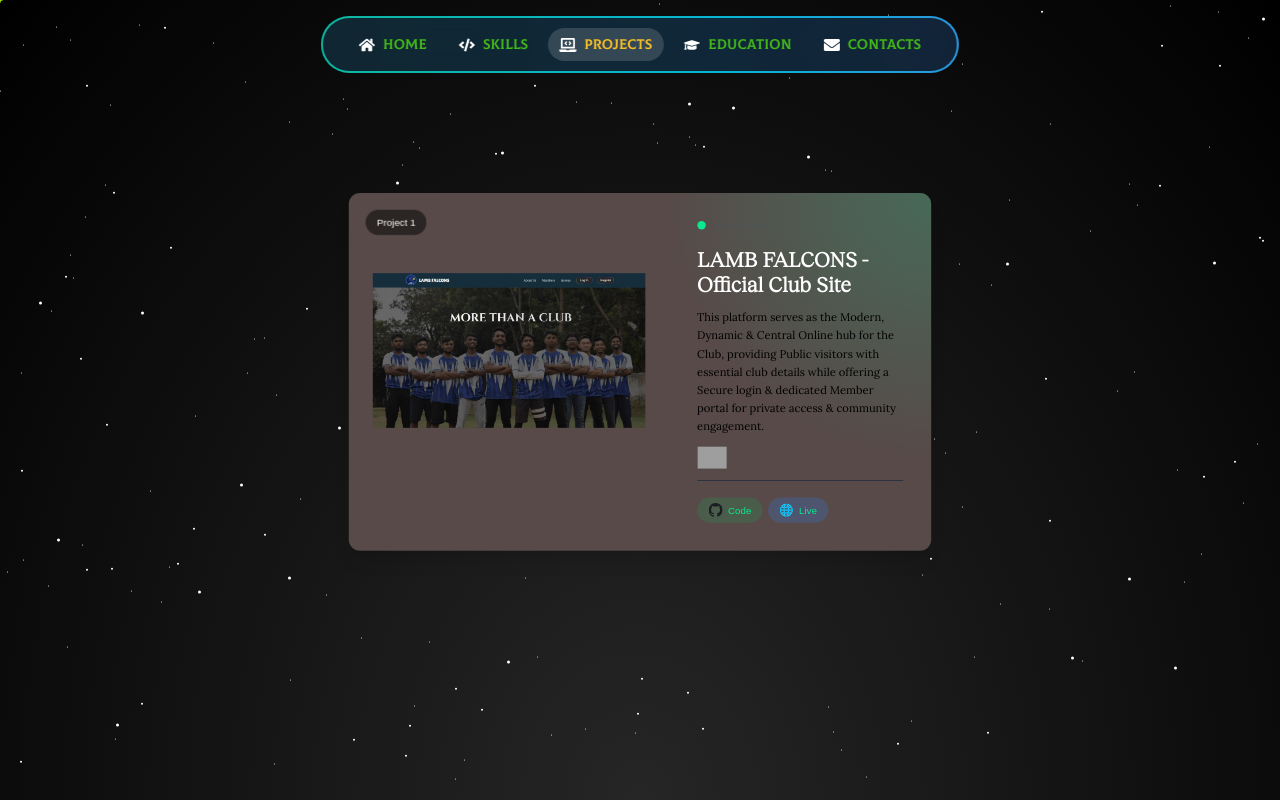
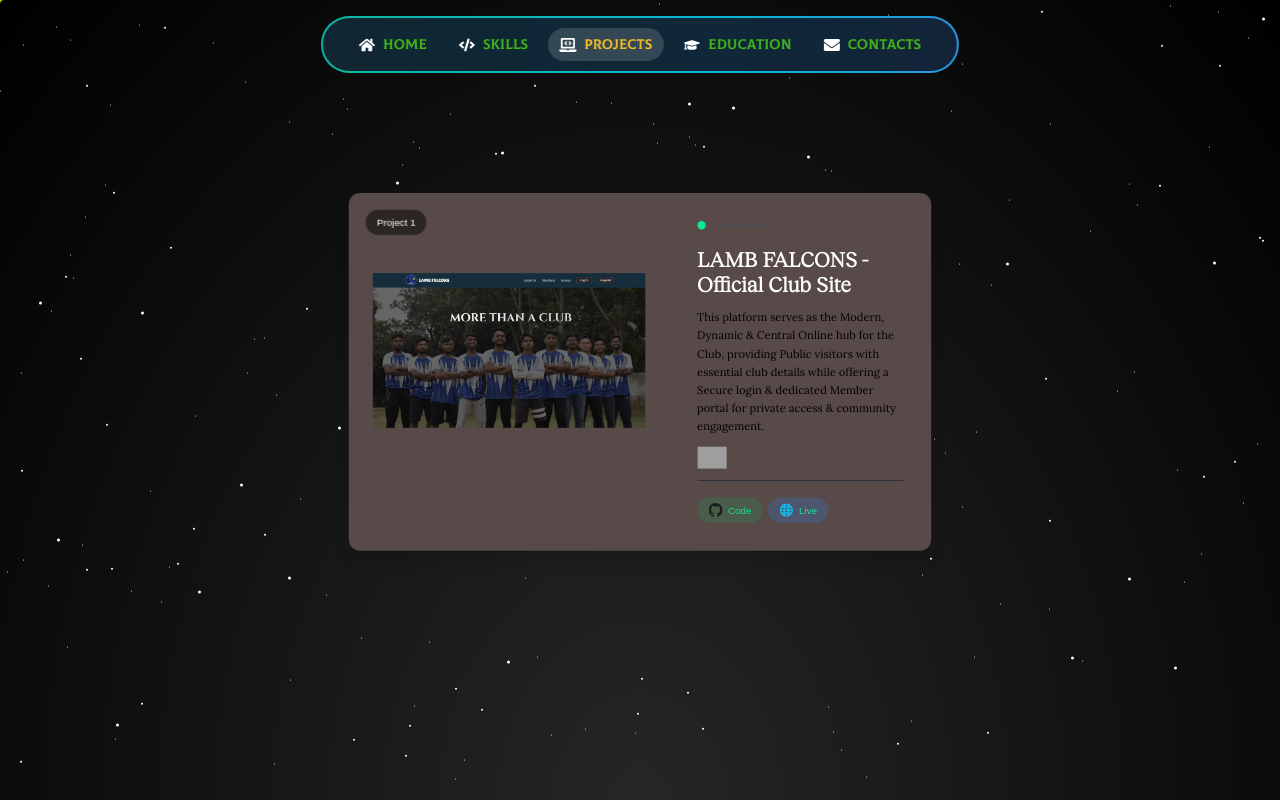
Before and after one commit to uzicodes/utsho-heaven-chowdhury, a Next.js app: page /projects in a window 1280 px wide. Shown: the top 800 px of the page. Built offline with nearby package versions, Linux system fonts and the light colour scheme; grey boxes are pictures that could not be loaded.

Commit message:
feat: removed the glowing on the top-right of the project cards

```diff
--- a/src/app/projects/page.tsx
+++ b/src/app/projects/page.tsx
@@ -255,11 +255,7 @@
           {/* Content section */}
           <div className="w-full md:w-[45%] p-6 md:p-8 lg:p-10 flex flex-col justify-between relative">
 
-            {/* The Subtle Gradient Overlay in Top Right */}
-            <div
-              className="absolute inset-0 pointer-events-none opacity-20"
-              style={{ background: `radial-gradient(circle at top right, ${color}, transparent 60%)` }}
-            />
+            {/* Top Right Gradient Overlay REMOVED HERE */}
 
             <div className="relative z-10">
               <div className="flex items-center gap-3 mb-4 md:mb-6">
```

**Problem to solve**
Return the material above exactly; the images stay out.

**Answer section**
Before and after one commit to uzicodes/utsho-heaven-chowdhury, a Next.js app: page /projects in a window 1280 px wide. Shown: the top 800 px of the page. Built offline with nearby package versions, Linux system fonts and the light colour scheme; grey boxes are pictures that could not be loaded.

Commit message:
feat: removed the glowing on the top-right of the project cards

```diff
--- a/src/app/projects/page.tsx
+++ b/src/app/projects/page.tsx
@@ -255,11 +255,7 @@
           {/* Content section */}
           <div className="w-full md:w-[45%] p-6 md:p-8 lg:p-10 flex flex-col justify-between relative">
 
-            {/* The Subtle Gradient Overlay in Top Right */}
-            <div
-              className="absolute inset-0 pointer-events-none opacity-20"
-              style={{ background: `radial-gradient(circle at top right, ${color}, transparent 60%)` }}
-            />
+            {/* Top Right Gradient Overlay REMOVED HERE */}
 
             <div className="relative z-10">
               <div className="flex items-center gap-3 mb-4 md:mb-6">
```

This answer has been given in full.